10

I've read the documentation on get_post_permalink() and get_permalink() and don't understand the difference between the two. It might be because I don't understand the purpose of the $leavename and $sample parameters. Can anyone explain those, and when one function would be more useful than the other? Thanks!

5

The get_post_permalink() funciton fetches the link to a post depending on its "permanent" link plus your custom rewrite rules that changes ?p=123 into for e.g. my-beautiful-sunday-diary. The get_permalink() function is more "basic" but as well more versatile in what it does: For a post_type of

  • page, it uses get_page_link()
  • attachment, it uses get_attachment_link()
  • post, it uses get_post_link()

It also handles the display of terms like category and date permalinks. At the end, it either replaces the "pretty" link in your home_url() or just returns the raw link if no custom rewrite rules were assigned. Finally it attaches a generic filter:

/**
 * Filters the permalink for a post.
 *
 * Only applies to posts with post_type of 'post'.
 *
 * @since 1.5.0
 *
 * @param string  $permalink The post's permalink.
 * @param WP_Post $post      The post in question.
 * @param bool    $leavename Whether to keep the post name.
 */
return apply_filters( 'post_link', $permalink, $post, $leavename );

Hope that clarifies the topic.

ProTip: If you need to change peramlinks in a plugin, go with the specific filters inside get_attachment_link(), get_post_link(), etc. Only if you are either working on a single site and are not planning to distribute your code or if you are writing a plugin targetting only rewrite stuff, then go with the generic filter above. Else you will nuke every theme authors efforts and start a callback priority race.

1

Someone else will certainly explain better than me. As I only use get_permalink()

They are mostly similar as they both return the post permalink, get_permalink use get_post_permalink (for post_types) and can be filter. It will also be use to retrieve a page link, attachment... where get_post_permalink seems to be dedicated to post_types.

EDIT:

About the use of $leavename, it's look like there is no need for a front-end (and even in the back-end) use as it return the permastructure slug, according to the post type of the link.

 echo get_permalink(123, true);

Return the rewrite schema for the link, that could be use

A post:

 http://example.com/%postname%/

A product:

 http://example.com/%product%/

$leavename is use in the get_permalink() in the $rewritecode array and put as first paramater in the function line 221

$permalink = home_url( str_replace($rewritecode, $rewritereplace, $permalink) );

It can be usefull to discover the rewrite slug for a link for a developper (but I think there a better way to do this)

Hope someone will give more details.

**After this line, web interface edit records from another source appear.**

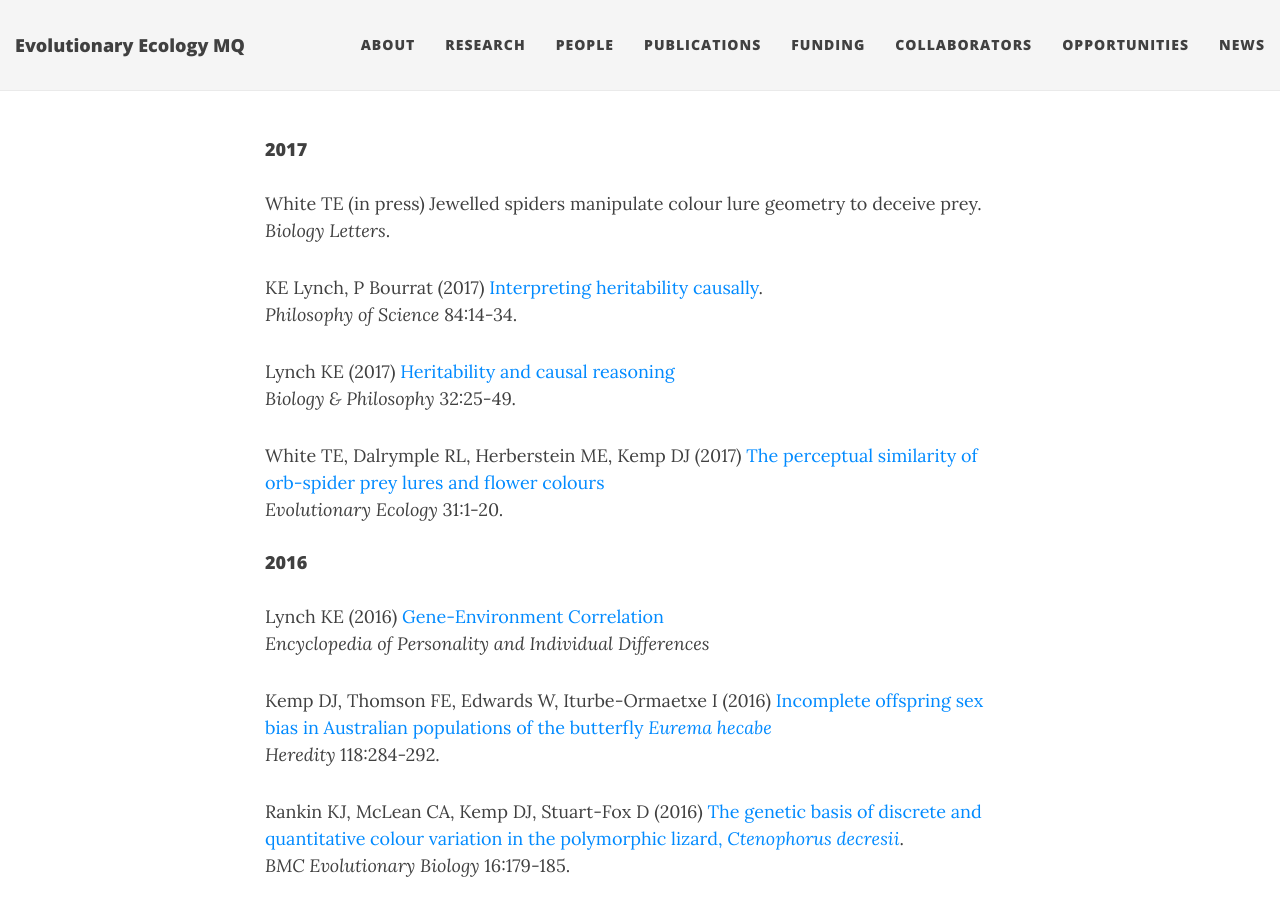
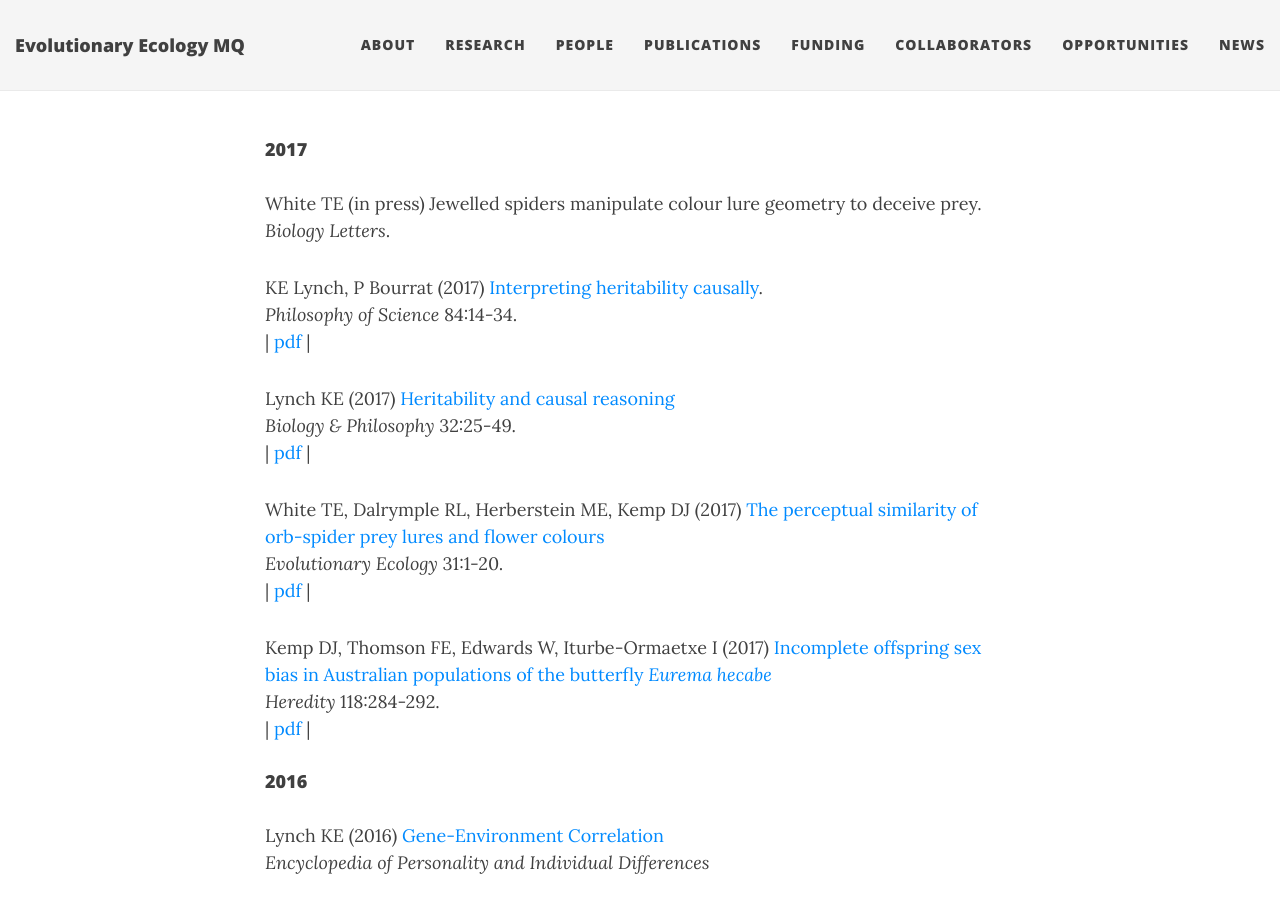
Before and after one commit to evoecomq/evoecomq.github.io, a Jekyll site: the page built from publications.md, in a window 1280 px wide and 900 px high. Built offline with Jekyll 4.4.1, drawn with Linux system fonts in a browser that asks for light colours; nearby versions of some CDN libraries.

Commit message:
Adding papers

```diff
--- a/publications.md
+++ b/publications.md
@@ -9,20 +9,24 @@ _Biology Letters_.
 
 KE Lynch, P Bourrat (2017) [Interpreting heritability causally](http://dx.doi.org/10.1086/688933).
 _Philosophy of Science_ 84:14-34.
+| [pdf]({{ site.url }}/papers/lynch_2017_interpreting.pdf) |
 
 Lynch KE (2017) [Heritability and causal reasoning](http://dx.doi.org/10.1007/s10539-016-9535-1)
 _Biology & Philosophy_ 32:25-49.
+| [pdf]({{ site.url }}/papers/lynch_2017_heritability.pdf) |
 
 White TE, Dalrymple RL, Herberstein ME, Kemp DJ (2017) [The perceptual similarity of orb-spider prey lures and flower colours](http://dx.doi.org/10.1007%2Fs10682-016-9876-x)
 _Evolutionary Ecology_ 31:1-20.
+| [pdf]({{ site.url }}/papers/white_2017_perceptual.pdf) |
+
+Kemp DJ, Thomson FE, Edwards W, Iturbe-Ormaetxe I (2017) [Incomplete offspring sex bias in Australian populations of the butterfly _Eurema hecabe_](http://dx.doi.org/10.1038/hdy.2016.85)
+_Heredity_ 118:284-292.
+| [pdf]({{ site.url }}/papers/kemp_2017_incomplete.pdf) |
 
 #### 2016
 
 Lynch KE (2016) [Gene-Environment Correlation](http://dx.doi.org/10.1007/978-3-319-28099-8_1470-1)
 _Encyclopedia of Personality and Individual Differences_
-
-Kemp DJ, Thomson FE, Edwards W, Iturbe-Ormaetxe I (2016) [Incomplete offspring sex bias in Australian populations of the butterfly _Eurema hecabe_](http://dx.doi.org/10.1038/hdy.2016.85)
-_Heredity_ 118:284-292.
 
 Rankin KJ, McLean CA, Kemp DJ, Stuart-Fox D (2016) [The genetic basis of discrete and quantitative colour variation in the polymorphic lizard, _Ctenophorus decresii_](http://dx.doi.org/10.1186/s12862-016-0757-2).
 _BMC Evolutionary Biology_ 16:179-185.
```
Also changed, not shown: 4 other files.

  • Thanks! I'm still not really clear on this though. Have you ever used $leavename to change the permalink structure? Why and how would one do that? And do you mean that get_post_permalink() is used to retrieve archives, or are you referring to get_permalink() there? I've never seen get_post_permalink() used until today when I ran across it being used exactly like get_permalink() so I'm not clear on the difference. – Michelle Nov 17 '16 at 20:56
  • I'm talking about get_permalink, you have it in the source, it retrieve author page, categories etc... It will do more than get_post_permalink. Get_permalink is a template function if I'm not mistaken, and is powerfull. – Benoti Nov 17 '16 at 21:01
  • Understood, I'm just not getting when we'd ever need to or want to use get_post_permalink() - can you give a code example? And do you know what $leavename and $sample do? I've only ever used get_permalink() as well :-) – Michelle Nov 18 '16 at 17:51
  • 2
    $leavename is used in admin, to get the permalink structure so that it can generate the interface that lets you edit a post's slug. – Milo Nov 18 '16 at 19:27

Your Answer

By clicking “Post Your Answer”, you agree to our terms of service, privacy policy and cookie policy

Not the answer you're looking for? Browse other questions tagged or ask your own question.